Risk Communication Workforce Development  


Options for monitoring and evaluating the impact of these activities are included allowing countries to make improvements in their zoonotic disease frameworks, strategies and policies. Moreover, taking the One Health approach presented in the TZG helps countries to make the best use of limited resources and reduces indirect societal losses, such as impacts on livelihoods of small producers, poor nutrition, and restriction of trade and tourism.

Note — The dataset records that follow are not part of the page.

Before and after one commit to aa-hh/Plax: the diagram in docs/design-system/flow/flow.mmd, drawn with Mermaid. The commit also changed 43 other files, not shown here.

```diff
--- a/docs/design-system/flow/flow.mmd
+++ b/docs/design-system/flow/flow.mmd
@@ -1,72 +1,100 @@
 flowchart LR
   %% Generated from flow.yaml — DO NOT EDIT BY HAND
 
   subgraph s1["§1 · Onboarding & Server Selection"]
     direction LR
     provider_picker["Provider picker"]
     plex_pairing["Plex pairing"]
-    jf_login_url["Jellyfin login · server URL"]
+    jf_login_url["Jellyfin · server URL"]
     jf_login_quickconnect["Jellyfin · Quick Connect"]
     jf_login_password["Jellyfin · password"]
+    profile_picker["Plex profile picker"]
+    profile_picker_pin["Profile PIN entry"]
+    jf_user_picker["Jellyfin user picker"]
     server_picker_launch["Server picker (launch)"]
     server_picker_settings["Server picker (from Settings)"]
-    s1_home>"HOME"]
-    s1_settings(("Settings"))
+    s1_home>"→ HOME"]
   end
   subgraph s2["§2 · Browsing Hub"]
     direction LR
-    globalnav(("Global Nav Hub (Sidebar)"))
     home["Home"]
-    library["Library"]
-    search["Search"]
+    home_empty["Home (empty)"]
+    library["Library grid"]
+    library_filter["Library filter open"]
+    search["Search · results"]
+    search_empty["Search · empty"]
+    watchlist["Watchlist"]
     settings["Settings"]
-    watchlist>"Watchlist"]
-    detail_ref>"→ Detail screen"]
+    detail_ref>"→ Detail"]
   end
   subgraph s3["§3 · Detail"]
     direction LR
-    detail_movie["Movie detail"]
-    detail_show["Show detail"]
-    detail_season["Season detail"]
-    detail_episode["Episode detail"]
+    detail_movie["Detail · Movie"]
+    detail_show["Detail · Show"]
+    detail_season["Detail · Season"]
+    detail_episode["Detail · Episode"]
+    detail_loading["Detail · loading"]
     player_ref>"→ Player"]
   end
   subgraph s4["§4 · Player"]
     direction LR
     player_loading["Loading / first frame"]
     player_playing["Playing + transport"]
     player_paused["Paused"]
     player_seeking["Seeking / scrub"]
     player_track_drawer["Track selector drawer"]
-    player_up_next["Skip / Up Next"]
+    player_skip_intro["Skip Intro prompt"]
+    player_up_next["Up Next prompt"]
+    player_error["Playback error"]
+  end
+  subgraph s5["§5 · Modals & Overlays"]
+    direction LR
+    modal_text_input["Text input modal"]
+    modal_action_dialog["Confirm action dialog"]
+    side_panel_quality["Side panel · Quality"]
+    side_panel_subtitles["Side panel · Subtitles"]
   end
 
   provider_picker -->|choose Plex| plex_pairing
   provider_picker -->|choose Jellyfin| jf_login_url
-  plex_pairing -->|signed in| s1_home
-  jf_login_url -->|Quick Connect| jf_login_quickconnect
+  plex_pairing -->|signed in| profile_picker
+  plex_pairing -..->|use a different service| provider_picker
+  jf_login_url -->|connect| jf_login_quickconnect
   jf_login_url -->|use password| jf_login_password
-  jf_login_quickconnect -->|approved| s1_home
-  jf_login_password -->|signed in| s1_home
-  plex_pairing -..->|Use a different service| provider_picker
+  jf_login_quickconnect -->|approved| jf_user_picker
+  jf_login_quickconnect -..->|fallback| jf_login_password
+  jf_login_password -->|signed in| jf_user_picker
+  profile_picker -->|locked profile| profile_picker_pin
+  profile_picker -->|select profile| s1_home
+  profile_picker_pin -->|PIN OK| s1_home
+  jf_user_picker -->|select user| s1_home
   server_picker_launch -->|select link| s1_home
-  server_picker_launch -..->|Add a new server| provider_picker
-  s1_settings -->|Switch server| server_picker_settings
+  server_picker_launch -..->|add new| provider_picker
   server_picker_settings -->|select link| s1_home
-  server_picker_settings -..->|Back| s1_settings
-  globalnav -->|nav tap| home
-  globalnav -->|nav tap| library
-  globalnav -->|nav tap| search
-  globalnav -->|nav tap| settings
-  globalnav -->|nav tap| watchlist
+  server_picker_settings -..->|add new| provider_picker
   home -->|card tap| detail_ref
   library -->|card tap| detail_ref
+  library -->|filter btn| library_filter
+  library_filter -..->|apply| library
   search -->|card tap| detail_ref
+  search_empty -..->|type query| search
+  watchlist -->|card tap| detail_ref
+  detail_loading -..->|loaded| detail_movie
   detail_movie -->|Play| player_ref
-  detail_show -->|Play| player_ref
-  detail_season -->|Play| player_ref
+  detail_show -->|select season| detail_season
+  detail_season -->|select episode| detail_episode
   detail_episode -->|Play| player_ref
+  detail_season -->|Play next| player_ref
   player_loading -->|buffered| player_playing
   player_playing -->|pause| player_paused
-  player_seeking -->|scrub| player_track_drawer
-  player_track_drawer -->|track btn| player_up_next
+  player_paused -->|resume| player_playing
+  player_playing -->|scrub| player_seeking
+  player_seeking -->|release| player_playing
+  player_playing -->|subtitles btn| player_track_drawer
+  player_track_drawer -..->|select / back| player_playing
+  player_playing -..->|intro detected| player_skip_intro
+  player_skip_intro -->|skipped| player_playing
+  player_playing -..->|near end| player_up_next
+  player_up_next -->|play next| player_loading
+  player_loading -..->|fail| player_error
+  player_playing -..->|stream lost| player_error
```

By working together and collaboratively, our global health systems are improved in a sustainable way ensuring an efficient prevention of the global health risks.